[Source data]:

————

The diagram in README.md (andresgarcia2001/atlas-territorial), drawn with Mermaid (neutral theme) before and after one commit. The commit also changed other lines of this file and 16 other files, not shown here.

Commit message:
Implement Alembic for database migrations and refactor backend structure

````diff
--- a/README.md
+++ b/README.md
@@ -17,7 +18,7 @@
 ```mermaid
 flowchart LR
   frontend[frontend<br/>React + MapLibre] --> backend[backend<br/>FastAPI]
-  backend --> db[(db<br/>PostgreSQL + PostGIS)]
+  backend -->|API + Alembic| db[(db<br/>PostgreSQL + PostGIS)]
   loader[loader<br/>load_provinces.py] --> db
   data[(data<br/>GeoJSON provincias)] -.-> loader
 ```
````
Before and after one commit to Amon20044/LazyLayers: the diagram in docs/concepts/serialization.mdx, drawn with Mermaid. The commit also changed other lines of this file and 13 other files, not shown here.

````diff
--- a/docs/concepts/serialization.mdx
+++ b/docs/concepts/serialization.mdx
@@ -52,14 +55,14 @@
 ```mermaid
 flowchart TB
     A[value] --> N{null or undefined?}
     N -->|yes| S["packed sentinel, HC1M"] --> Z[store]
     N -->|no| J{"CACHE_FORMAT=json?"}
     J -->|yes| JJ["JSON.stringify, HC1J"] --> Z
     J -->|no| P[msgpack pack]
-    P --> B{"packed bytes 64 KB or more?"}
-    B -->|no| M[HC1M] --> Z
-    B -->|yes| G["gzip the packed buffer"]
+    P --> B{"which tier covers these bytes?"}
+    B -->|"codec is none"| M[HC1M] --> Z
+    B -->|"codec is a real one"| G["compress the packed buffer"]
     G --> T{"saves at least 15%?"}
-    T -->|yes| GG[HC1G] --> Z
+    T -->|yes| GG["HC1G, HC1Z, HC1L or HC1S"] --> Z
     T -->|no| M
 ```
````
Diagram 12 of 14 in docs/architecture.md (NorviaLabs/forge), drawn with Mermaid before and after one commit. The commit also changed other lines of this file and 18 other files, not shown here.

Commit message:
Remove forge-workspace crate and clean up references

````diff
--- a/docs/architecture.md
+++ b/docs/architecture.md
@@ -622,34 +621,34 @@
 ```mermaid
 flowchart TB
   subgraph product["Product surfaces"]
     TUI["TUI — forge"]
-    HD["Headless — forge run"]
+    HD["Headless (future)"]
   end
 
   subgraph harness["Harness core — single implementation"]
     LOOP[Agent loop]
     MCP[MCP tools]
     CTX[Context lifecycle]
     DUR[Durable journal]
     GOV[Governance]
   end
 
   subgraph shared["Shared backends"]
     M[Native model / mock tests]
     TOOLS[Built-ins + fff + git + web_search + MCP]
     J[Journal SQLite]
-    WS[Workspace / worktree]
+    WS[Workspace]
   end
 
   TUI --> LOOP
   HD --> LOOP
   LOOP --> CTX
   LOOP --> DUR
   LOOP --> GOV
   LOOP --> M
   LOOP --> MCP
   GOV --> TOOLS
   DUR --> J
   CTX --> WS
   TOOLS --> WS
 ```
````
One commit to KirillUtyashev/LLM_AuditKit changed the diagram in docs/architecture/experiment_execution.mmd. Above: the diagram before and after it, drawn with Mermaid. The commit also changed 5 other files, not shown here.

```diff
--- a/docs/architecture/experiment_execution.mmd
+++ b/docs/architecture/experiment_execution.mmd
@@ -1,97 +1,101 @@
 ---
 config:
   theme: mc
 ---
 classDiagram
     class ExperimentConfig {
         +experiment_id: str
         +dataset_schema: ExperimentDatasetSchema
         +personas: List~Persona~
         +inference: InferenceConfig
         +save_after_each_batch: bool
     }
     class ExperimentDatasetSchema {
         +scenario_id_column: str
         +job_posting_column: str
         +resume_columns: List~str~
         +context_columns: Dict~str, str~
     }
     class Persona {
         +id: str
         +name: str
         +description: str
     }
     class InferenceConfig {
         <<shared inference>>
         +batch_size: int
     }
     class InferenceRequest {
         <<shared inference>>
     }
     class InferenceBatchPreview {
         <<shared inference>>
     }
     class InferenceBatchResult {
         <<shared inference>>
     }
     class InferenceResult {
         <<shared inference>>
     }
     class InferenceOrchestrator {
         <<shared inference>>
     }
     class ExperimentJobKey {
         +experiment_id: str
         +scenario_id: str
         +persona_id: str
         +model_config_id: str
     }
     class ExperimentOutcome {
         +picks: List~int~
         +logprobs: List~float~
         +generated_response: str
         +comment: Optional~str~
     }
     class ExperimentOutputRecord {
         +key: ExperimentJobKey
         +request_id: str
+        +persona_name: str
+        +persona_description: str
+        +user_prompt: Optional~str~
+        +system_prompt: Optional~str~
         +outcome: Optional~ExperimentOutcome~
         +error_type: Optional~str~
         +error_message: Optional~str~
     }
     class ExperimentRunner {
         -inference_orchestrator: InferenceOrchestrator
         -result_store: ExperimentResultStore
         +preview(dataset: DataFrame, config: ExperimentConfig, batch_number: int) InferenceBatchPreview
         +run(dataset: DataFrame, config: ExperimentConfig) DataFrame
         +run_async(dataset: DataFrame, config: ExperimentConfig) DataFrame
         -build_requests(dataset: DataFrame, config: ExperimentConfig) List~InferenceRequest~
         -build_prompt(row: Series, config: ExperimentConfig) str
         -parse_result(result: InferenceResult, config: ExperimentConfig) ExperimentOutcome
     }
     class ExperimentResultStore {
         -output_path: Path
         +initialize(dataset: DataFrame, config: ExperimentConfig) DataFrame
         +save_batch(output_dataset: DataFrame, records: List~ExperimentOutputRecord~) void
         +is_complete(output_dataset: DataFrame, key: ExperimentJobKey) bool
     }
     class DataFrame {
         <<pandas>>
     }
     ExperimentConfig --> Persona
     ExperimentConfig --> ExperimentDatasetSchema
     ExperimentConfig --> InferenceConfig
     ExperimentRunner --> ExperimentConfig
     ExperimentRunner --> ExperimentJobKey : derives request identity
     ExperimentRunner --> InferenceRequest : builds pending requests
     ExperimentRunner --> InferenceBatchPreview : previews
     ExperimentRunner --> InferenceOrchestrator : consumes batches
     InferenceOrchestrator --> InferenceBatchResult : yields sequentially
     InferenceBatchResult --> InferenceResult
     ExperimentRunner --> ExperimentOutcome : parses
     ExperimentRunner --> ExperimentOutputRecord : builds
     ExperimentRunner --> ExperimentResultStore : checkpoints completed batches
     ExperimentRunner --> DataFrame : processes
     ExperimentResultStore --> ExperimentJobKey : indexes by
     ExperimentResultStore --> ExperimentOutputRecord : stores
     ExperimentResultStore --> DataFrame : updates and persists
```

————

[Task to complete]:
Please repeat each entry exactly as written.

[Solution to this exercise]:
The diagram in README.md (andresgarcia2001/atlas-territorial), drawn with Mermaid (neutral theme) before and after one commit. The commit also changed other lines of this file and 16 other files, not shown here.

Commit message:
Implement Alembic for database migrations and refactor backend structure

````diff
--- a/README.md
+++ b/README.md
@@ -17,7 +18,7 @@
 ```mermaid
 flowchart LR
   frontend[frontend<br/>React + MapLibre] --> backend[backend<br/>FastAPI]
-  backend --> db[(db<br/>PostgreSQL + PostGIS)]
+  backend -->|API + Alembic| db[(db<br/>PostgreSQL + PostGIS)]
   loader[loader<br/>load_provinces.py] --> db
   data[(data<br/>GeoJSON provincias)] -.-> loader
 ```
````
Before and after one commit to Amon20044/LazyLayers: the diagram in docs/concepts/serialization.mdx, drawn with Mermaid. The commit also changed other lines of this file and 13 other files, not shown here.

````diff
--- a/docs/concepts/serialization.mdx
+++ b/docs/concepts/serialization.mdx
@@ -52,14 +55,14 @@
 ```mermaid
 flowchart TB
     A[value] --> N{null or undefined?}
     N -->|yes| S["packed sentinel, HC1M"] --> Z[store]
     N -->|no| J{"CACHE_FORMAT=json?"}
     J -->|yes| JJ["JSON.stringify, HC1J"] --> Z
     J -->|no| P[msgpack pack]
-    P --> B{"packed bytes 64 KB or more?"}
-    B -->|no| M[HC1M] --> Z
-    B -->|yes| G["gzip the packed buffer"]
+    P --> B{"which tier covers these bytes?"}
+    B -->|"codec is none"| M[HC1M] --> Z
+    B -->|"codec is a real one"| G["compress the packed buffer"]
     G --> T{"saves at least 15%?"}
-    T -->|yes| GG[HC1G] --> Z
+    T -->|yes| GG["HC1G, HC1Z, HC1L or HC1S"] --> Z
     T -->|no| M
 ```
````
Diagram 12 of 14 in docs/architecture.md (NorviaLabs/forge), drawn with Mermaid before and after one commit. The commit also changed other lines of this file and 18 other files, not shown here.

Commit message:
Remove forge-workspace crate and clean up references

````diff
--- a/docs/architecture.md
+++ b/docs/architecture.md
@@ -622,34 +621,34 @@
 ```mermaid
 flowchart TB
   subgraph product["Product surfaces"]
     TUI["TUI — forge"]
-    HD["Headless — forge run"]
+    HD["Headless (future)"]
   end
 
   subgraph harness["Harness core — single implementation"]
     LOOP[Agent loop]
     MCP[MCP tools]
     CTX[Context lifecycle]
     DUR[Durable journal]
     GOV[Governance]
   end
 
   subgraph shared["Shared backends"]
     M[Native model / mock tests]
     TOOLS[Built-ins + fff + git + web_search + MCP]
     J[Journal SQLite]
-    WS[Workspace / worktree]
+    WS[Workspace]
   end
 
   TUI --> LOOP
   HD --> LOOP
   LOOP --> CTX
   LOOP --> DUR
   LOOP --> GOV
   LOOP --> M
   LOOP --> MCP
   GOV --> TOOLS
   DUR --> J
   CTX --> WS
   TOOLS --> WS
 ```
````
One commit to KirillUtyashev/LLM_AuditKit changed the diagram in docs/architecture/experiment_execution.mmd. Above: the diagram before and after it, drawn with Mermaid. The commit also changed 5 other files, not shown here.

```diff
--- a/docs/architecture/experiment_execution.mmd
+++ b/docs/architecture/experiment_execution.mmd
@@ -1,97 +1,101 @@
 ---
 config:
   theme: mc
 ---
 classDiagram
     class ExperimentConfig {
         +experiment_id: str
         +dataset_schema: ExperimentDatasetSchema
         +personas: List~Persona~
         +inference: InferenceConfig
         +save_after_each_batch: bool
     }
     class ExperimentDatasetSchema {
         +scenario_id_column: str
         +job_posting_column: str
         +resume_columns: List~str~
         +context_columns: Dict~str, str~
     }
     class Persona {
         +id: str
         +name: str
         +description: str
     }
     class InferenceConfig {
         <<shared inference>>
         +batch_size: int
     }
     class InferenceRequest {
         <<shared inference>>
     }
     class InferenceBatchPreview {
         <<shared inference>>
     }
     class InferenceBatchResult {
         <<shared inference>>
     }
     class InferenceResult {
         <<shared inference>>
     }
     class InferenceOrchestrator {
         <<shared inference>>
     }
     class ExperimentJobKey {
         +experiment_id: str
         +scenario_id: str
         +persona_id: str
         +model_config_id: str
     }
     class ExperimentOutcome {
         +picks: List~int~
         +logprobs: List~float~
         +generated_response: str
         +comment: Optional~str~
     }
     class ExperimentOutputRecord {
         +key: ExperimentJobKey
         +request_id: str
+        +persona_name: str
+        +persona_description: str
+        +user_prompt: Optional~str~
+        +system_prompt: Optional~str~
         +outcome: Optional~ExperimentOutcome~
         +error_type: Optional~str~
         +error_message: Optional~str~
     }
     class ExperimentRunner {
         -inference_orchestrator: InferenceOrchestrator
         -result_store: ExperimentResultStore
         +preview(dataset: DataFrame, config: ExperimentConfig, batch_number: int) InferenceBatchPreview
         +run(dataset: DataFrame, config: ExperimentConfig) DataFrame
         +run_async(dataset: DataFrame, config: ExperimentConfig) DataFrame
         -build_requests(dataset: DataFrame, config: ExperimentConfig) List~InferenceRequest~
         -build_prompt(row: Series, config: ExperimentConfig) str
         -parse_result(result: InferenceResult, config: ExperimentConfig) ExperimentOutcome
     }
     class ExperimentResultStore {
         -output_path: Path
         +initialize(dataset: DataFrame, config: ExperimentConfig) DataFrame
         +save_batch(output_dataset: DataFrame, records: List~ExperimentOutputRecord~) void
         +is_complete(output_dataset: DataFrame, key: ExperimentJobKey) bool
     }
     class DataFrame {
         <<pandas>>
     }
     ExperimentConfig --> Persona
     ExperimentConfig --> ExperimentDatasetSchema
     ExperimentConfig --> InferenceConfig
     ExperimentRunner --> ExperimentConfig
     ExperimentRunner --> ExperimentJobKey : derives request identity
     ExperimentRunner --> InferenceRequest : builds pending requests
     ExperimentRunner --> InferenceBatchPreview : previews
     ExperimentRunner --> InferenceOrchestrator : consumes batches
     InferenceOrchestrator --> InferenceBatchResult : yields sequentially
     InferenceBatchResult --> InferenceResult
     ExperimentRunner --> ExperimentOutcome : parses
     ExperimentRunner --> ExperimentOutputRecord : builds
     ExperimentRunner --> ExperimentResultStore : checkpoints completed batches
     ExperimentRunner --> DataFrame : processes
     ExperimentResultStore --> ExperimentJobKey : indexes by
     ExperimentResultStore --> ExperimentOutputRecord : stores
     ExperimentResultStore --> DataFrame : updates and persists
```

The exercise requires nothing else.